Problem details ->
With the pictures removed, set down all of the entries below exactly.

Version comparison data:
————————

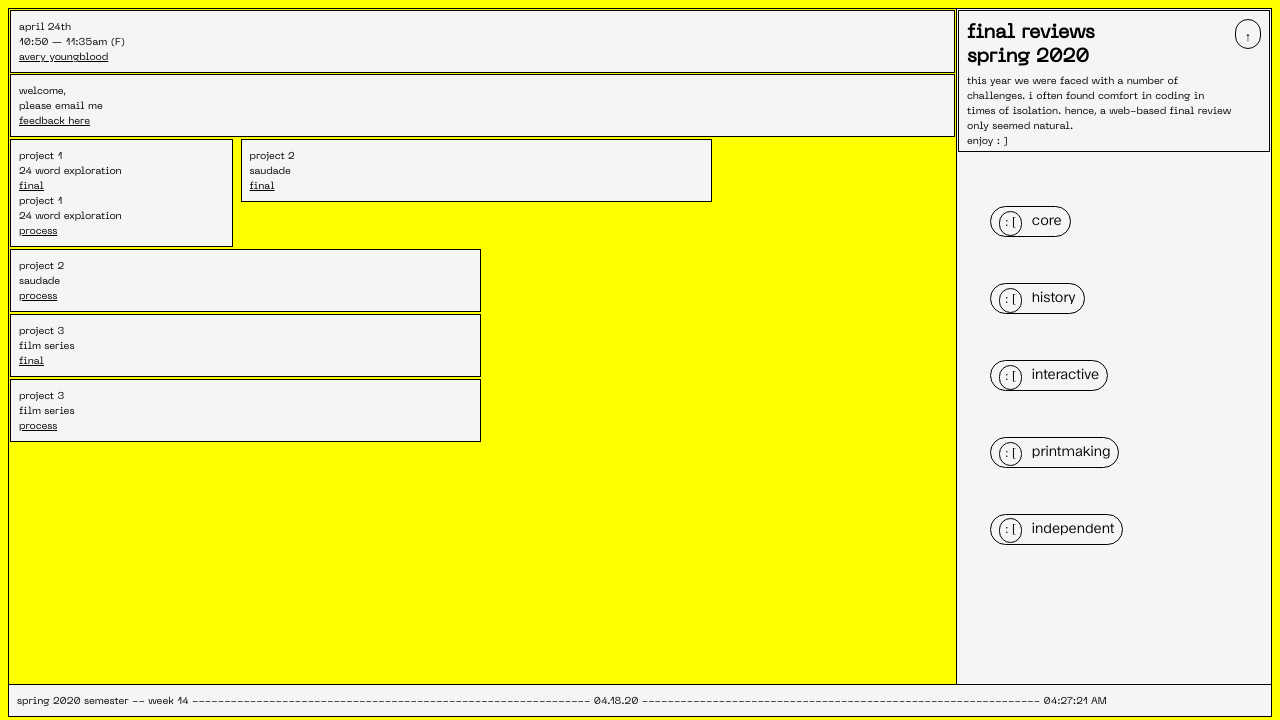
Repository: ayoungblood2/Spring-Semester-2020
Page: index v2/classes/core.html
An editor plug-in stored every save of this project. The page is shown before and after the next save, followed by the edit.
The browser window is 1280 px wide. The pictures show the whole page.
Some web libraries are served in a nearby version.

Above is the page before, as saved 2020-04-18 15:11:43.

After the next save:
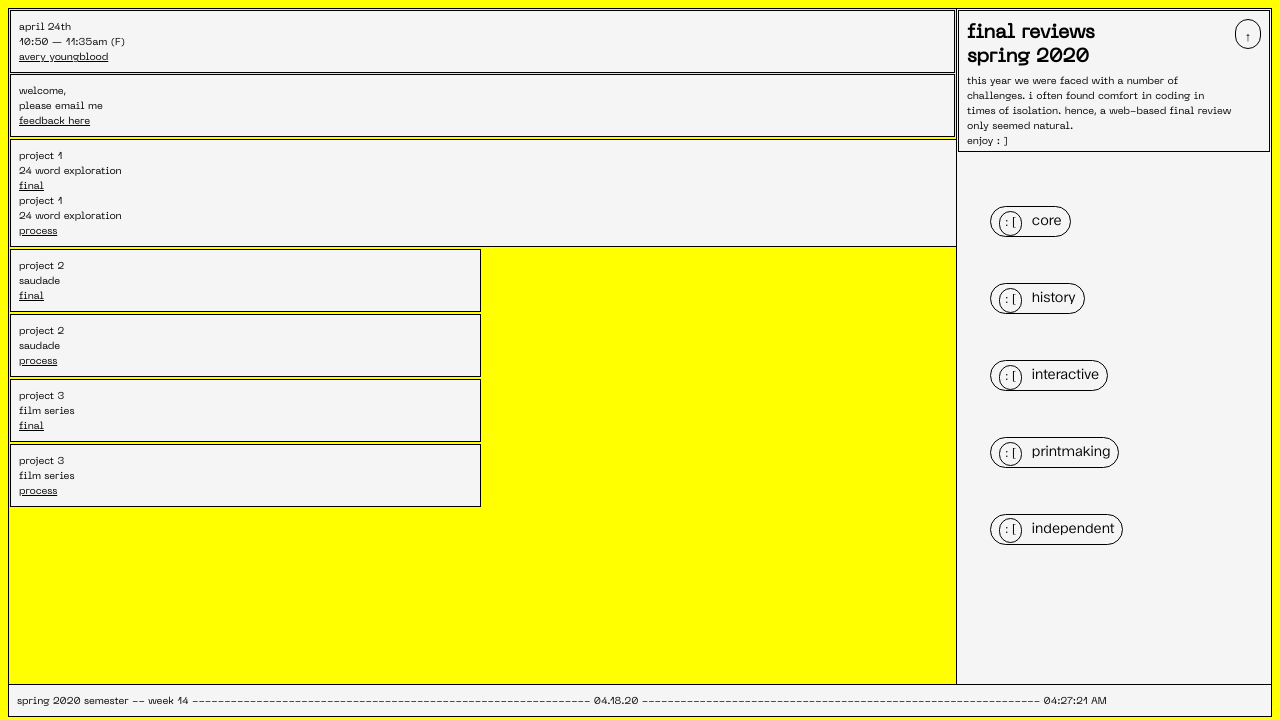
Saved 18 s later.
--- a/index v2/classes/core.html
+++ b/index v2/classes/core.html
@@ -47,7 +47,7 @@
         </header>
 
 
-        <header class="PageHeader PageHeader--home" style="display: inline-flex; ">
+        <header class="PageHeader PageHeader--home" style="display: inline-flex; width:100%;">
             <section class="PageHeader-classInfo">
                 project 1
                 <br> 24 word exploration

————————

Your solution ->
Repository: ayoungblood2/Spring-Semester-2020
Page: index v2/classes/core.html
An editor plug-in stored every save of this project. The page is shown before and after the next save, followed by the edit.
The browser window is 1280 px wide. The pictures show the whole page.
Some web libraries are served in a nearby version.

Above is the page before, as saved 2020-04-18 15:11:43.

After the next save:
Saved 18 s later.
--- a/index v2/classes/core.html
+++ b/index v2/classes/core.html
@@ -47,7 +47,7 @@
         </header>
 
 
-        <header class="PageHeader PageHeader--home" style="display: inline-flex; ">
+        <header class="PageHeader PageHeader--home" style="display: inline-flex; width:100%;">
             <section class="PageHeader-classInfo">
                 project 1
                 <br> 24 word exploration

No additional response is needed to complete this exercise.